Web interface edit records:

——————————

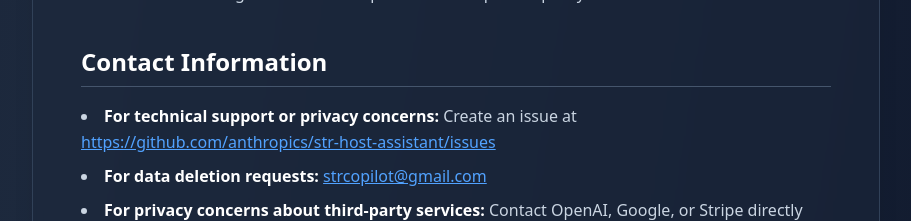
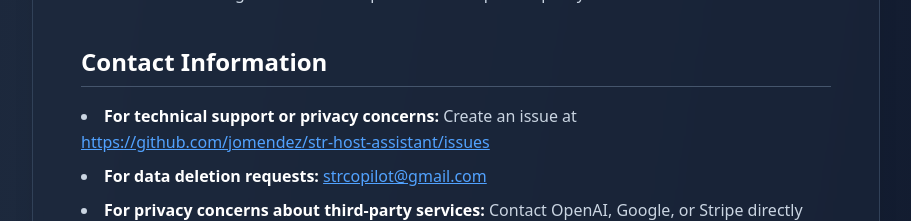
Before and after one commit to jomendez/jomendez-io, a React (Vite) app: page /str-host-assistant/privacy-policy in a window 1280 px wide. Shown: the part 6660-6881 px from the top of the page, without its empty margins (184-1095 px from the left). Built offline with nearby package versions, Linux system fonts and the light colour scheme.

Commit message:
Update STRHostAssistantPrivacyPolicy link to point to the correct GitHub repository for issue reporting.

```diff
--- a/src/pages/STRHostAssistantPrivacyPolicy.jsx
+++ b/src/pages/STRHostAssistantPrivacyPolicy.jsx
@@ -344,8 +344,8 @@ const STRHostAssistantPrivacyPolicy = () => {
             <ul className="list-disc list-inside space-y-2 text-slate-300">
               <li>
                 <strong className="text-white">For technical support or privacy concerns:</strong> Create an issue at{' '}
-                <a href="https://github.com/anthropics/str-host-assistant/issues" target="_blank" rel="noopener noreferrer" className="text-blue-400 hover:text-blue-300 underline">
-                  https://github.com/anthropics/str-host-assistant/issues
+                <a href="https://github.com/jomendez/str-host-assistant/issues" target="_blank" rel="noopener noreferrer" className="text-blue-400 hover:text-blue-300 underline">
+                  https://github.com/jomendez/str-host-assistant/issues
                 </a>
               </li>
               <li>
```
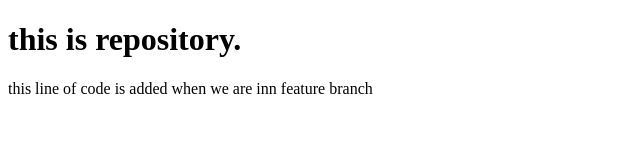
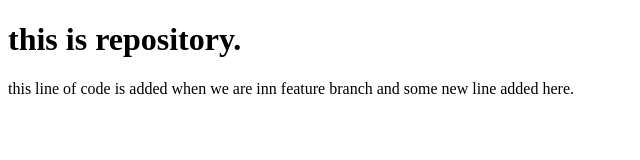
Before and after one commit to saurav25400/localRepo, a plain HTML site: page index.html in a window 1280 px wide. Shown: the whole page, without its empty margins (0-640 px from the left). Drawn offline with Linux system fonts and the light colour scheme.

Commit message:
added some text

```diff
--- a/index.html
+++ b/index.html
@@ -7,7 +7,7 @@
 </head>
 <body>
     <h1>this is repository.</h1>
-    <div>this line of code is added when we are inn feature branch</div>
+    <div>this line of code is added when we are inn feature branch and some new line added here.</div>
 
 </body>
 </html>
```
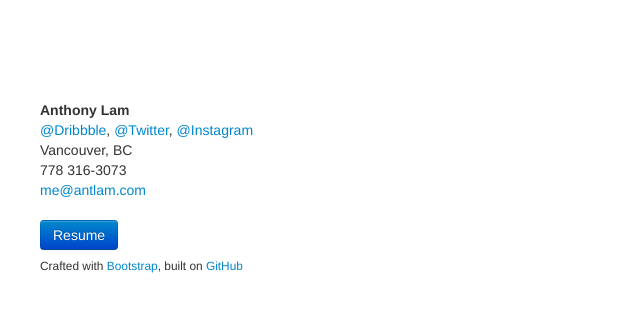
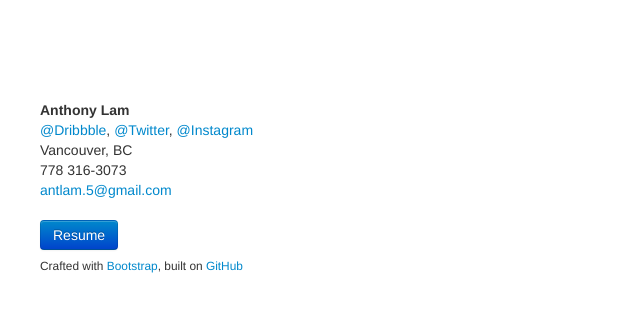
Before and after one commit to antlam/antlam.github.io, a plain HTML site: page index.html in a window 1280 px wide. Shown: the full height of the page, 0-640 px from the left. Drawn offline with nearby package versions, Linux system fonts and the light colour scheme.

Commit message:
Change email address
Temporarily replaced me@antlam.com with antlam.5@gmail.com while that
account is down

```diff
--- a/index.html
+++ b/index.html
@@ -13,7 +13,7 @@
         <a href="http://dribbble.com/antlam">@Dribbble</a>, <a href="http://twitter.com/antlam7">@Twitter</a>, <a href="http://www.instagram.com/antlam7">@Instagram</a><br>
         Vancouver, BC<br>
         778 316-3073<br>
-        <a href="mailto:me@antlam.com?subject=Let's work together!">me@antlam.com</a>
+        <a href="mailto:antlam.5@gmail.com?subject=Let's work together!">antlam.5@gmail.com</a>
     </address>
     <a href="antlam_resume_2013.pdf" target="_blank" class="btn btn-primary">Resume</a><br>
     <!-- <a href="https://github.com/antlam/antlam.github.io" class="btn">View on GitHub</a><br> -->
```
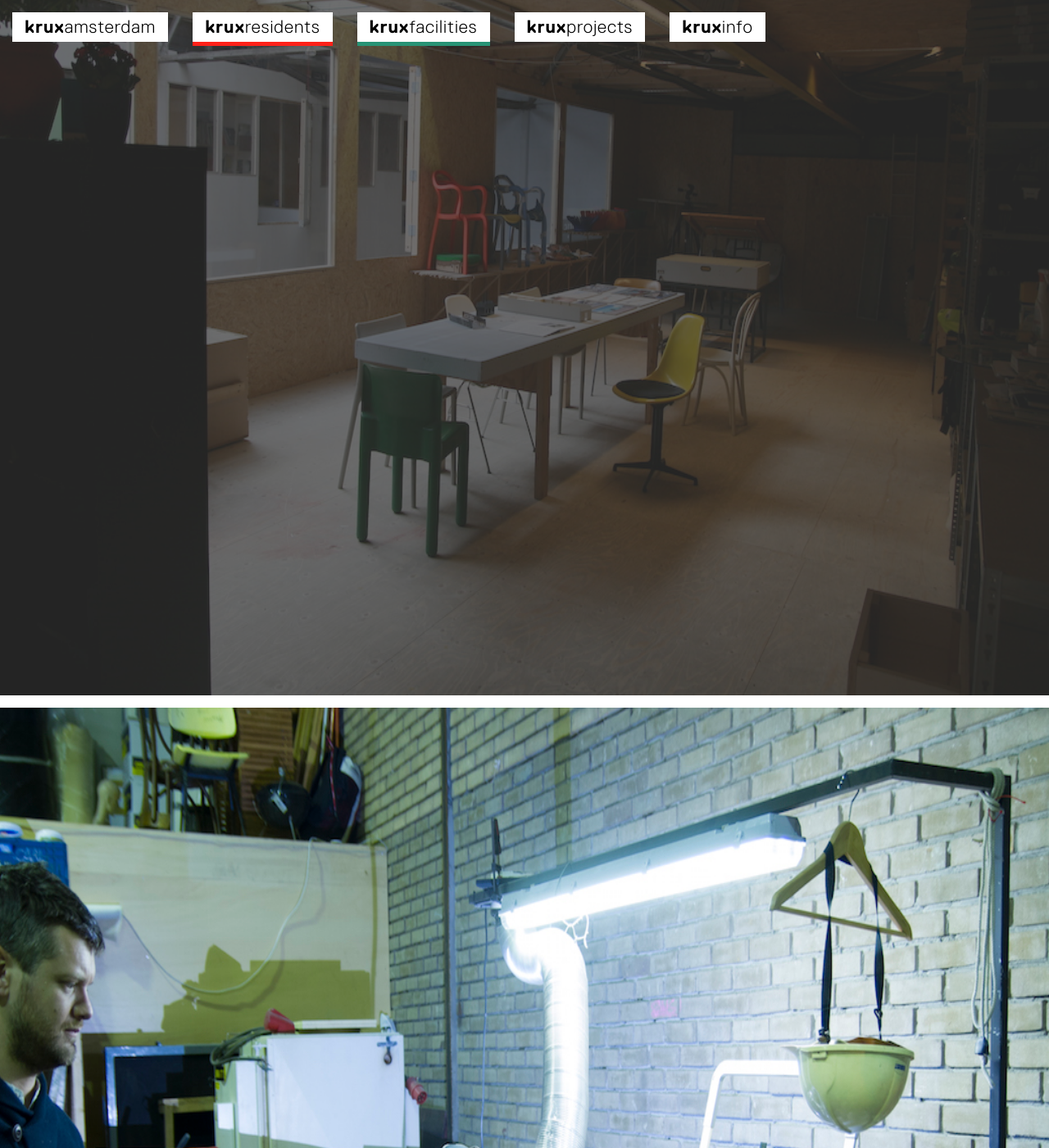
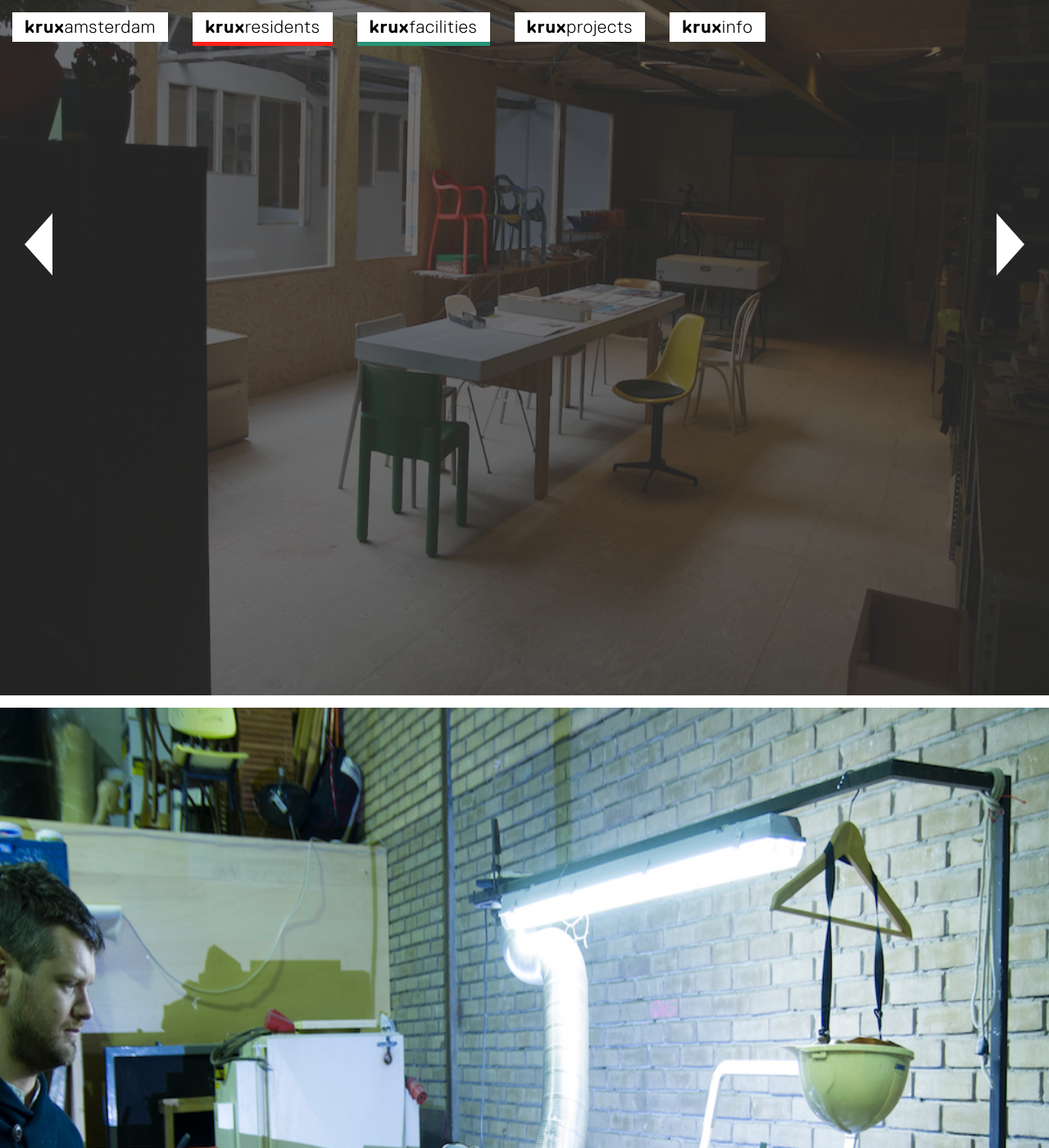
Before and after one commit to frankmolenaar1986/frankmolenaar1986.github.io, a Jekyll site: the page built from index.md, in a window 1280 px wide and 1400 px high, scrolled down 1367 px. Shown: the whole window at 82% size. Built offline with Jekyll 4.4.1, drawn with Linux system fonts in a browser that asks for light colours; nearby versions of some CDN libraries.

Commit message:
redisign the next and previous arrows

```diff
--- a/_layouts/default.html
+++ b/_layouts/default.html
@@ -22,6 +22,7 @@
             <img src="{{site.baseurl}}/images/backgrounds/background-12.jpg" class="stretch" alt="" />
             <div class="background-overlay"></div>
           </div>
+          <div class="fp-controlArrow fp-prev"></div>
           <div class="row">
             <div class="col-md-10 col-md-offset-1">
               <div class="residents">
@@ -41,6 +42,7 @@
               </div>
             </div>
           </div>
+          <div class="fp-controlArrow fp-next"></div>
         </div>
         <div class="col-md-12 krux-page page-3" data-page="page-3">
           <div class="bgImageContainer">
--- a/css/style.css
+++ b/css/style.css
@@ -95,11 +95,35 @@ div.page-content {
 	margin-right: 2em;
 }
 
+.fp-controlArrow {
+	position: absolute;
+	z-index: 4;
+	top: 50%;
+	cursor: pointer;
+	width: 0;
+	height: 0;
+	border-style: solid;
+	margin-top: -38px;
+}
+
+.fp-controlArrow.fp-prev {
+	left: 60px;
+	width: 0;
+	border-width: 38.5px 34px 38.5px 0;
+	border-color: transparent #fff transparent transparent;
+}
+
+.fp-controlArrow.fp-next {
+	right: 15px;
+	border-width: 38.5px 0 38.5px 34px;
+	border-color: transparent transparent transparent #fff;
+}
+
 .residents {
 	font-family: "ReplicaProLight", Helvetica, sans-serif;
 	list-style: none;
 	padding-left: 0;
-	margin-top: 130px;
+	margin-top: 10%;
 	margin-left: auto;
 	margin-right: auto;
 	line-height: 28px;
```
Also changed, not shown: other parts of _layouts/default.html (+10 -0 lines), 1 other file.
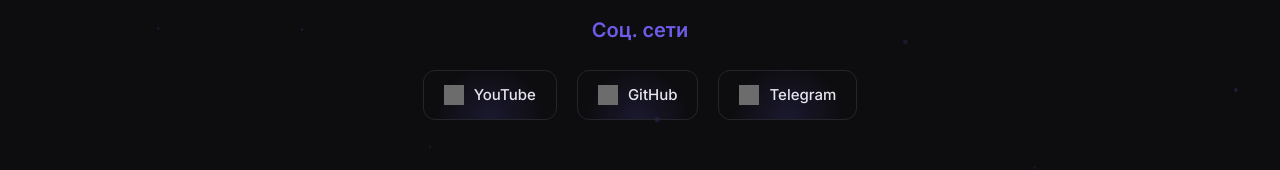
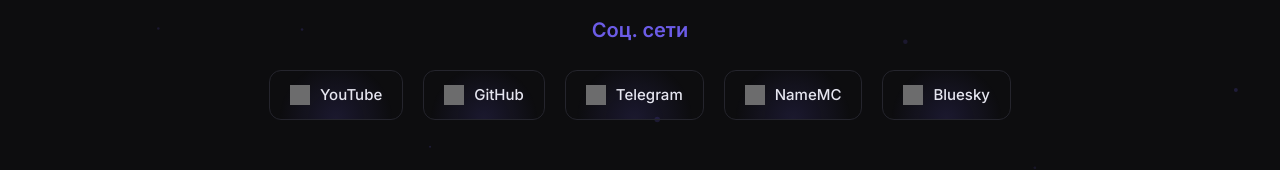
Before and after one commit to urliui/urliui.ru, a plain HTML site: page index.html in a window 1280 px wide. Shown: the part 371-541 px from the top of the page. Drawn offline with nearby package versions, Linux system fonts and the light colour scheme; grey boxes are pictures that could not be loaded.

Commit message:
Update index.html

```diff
--- a/index.html
+++ b/index.html
@@ -3,7 +3,7 @@
 <head>
   <meta charset="UTF-8" />
   <meta name="viewport" content="width=device-width, initial-scale=1.0"/>
-  <title>urliui — Portfolio</title>
+  <title>urliui — лап~</title>
   <link rel="preconnect" href="https://fonts.googleapis.com">
   <link rel="preconnect" href="https://fonts.gstatic.com" crossorigin>
   <link href="https://fonts.googleapis.com/css2?family=Inter:wght@300;400;500;600;700&display=swap" rel="stylesheet">
@@ -318,7 +318,7 @@
 
   <div class="container">
     <div class="profile fade-in delay-1">
-      <img src="https://vzge.me/face/1000/uertyk_" alt="urliui" class="avatar">
+      <img src="https://vzge.me/face/1000/urqiui" alt="urliui" class="avatar">
       <h1 class="nickname">urliui</h1>
       <p class="bio">Привет! Я - Юрли. Ютубер, дизайнер, фронтендер, ну и просто душевный друг :3</p>
     </div>
@@ -337,6 +337,14 @@
         <a href="https://t.me/urliuiq" class="social-link" target="_blank" rel="noopener">
           <img src="https://cdn-icons-png.flaticon.com/512/2111/2111646.png" class="social-icon" alt="Telegram">
           <span>Telegram</span>
+        </a>
+        <a href="https://namemc.com/profile/urqiui" class="social-link" target="_blank" rel="noopener">
+          <img src="https://cdn.simpleicons.org/namemc/ffffff" class="social-icon" alt="NameMC">
+          <span>NameMC</span>
+        </a>
+        <a href="https://bsky.app/profile/urliui.bsky.social" class="social-link" target="_blank" rel="noopener">
+          <img src="https://cdn.simpleicons.org/bluesky/ffffff" class="social-icon" alt="Bluesky">
+          <span>Bluesky</span>
         </a>
       </div>
     </div>
```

——————————

WORK TASK
Which lines hold the string "this"? Copy all of them from the data above.

REPLY
     <h1>this is repository.</h1>
-    <div>this line of code is added when we are inn feature branch</div>
+    <div>this line of code is added when we are inn feature branch and some new line added here.</div>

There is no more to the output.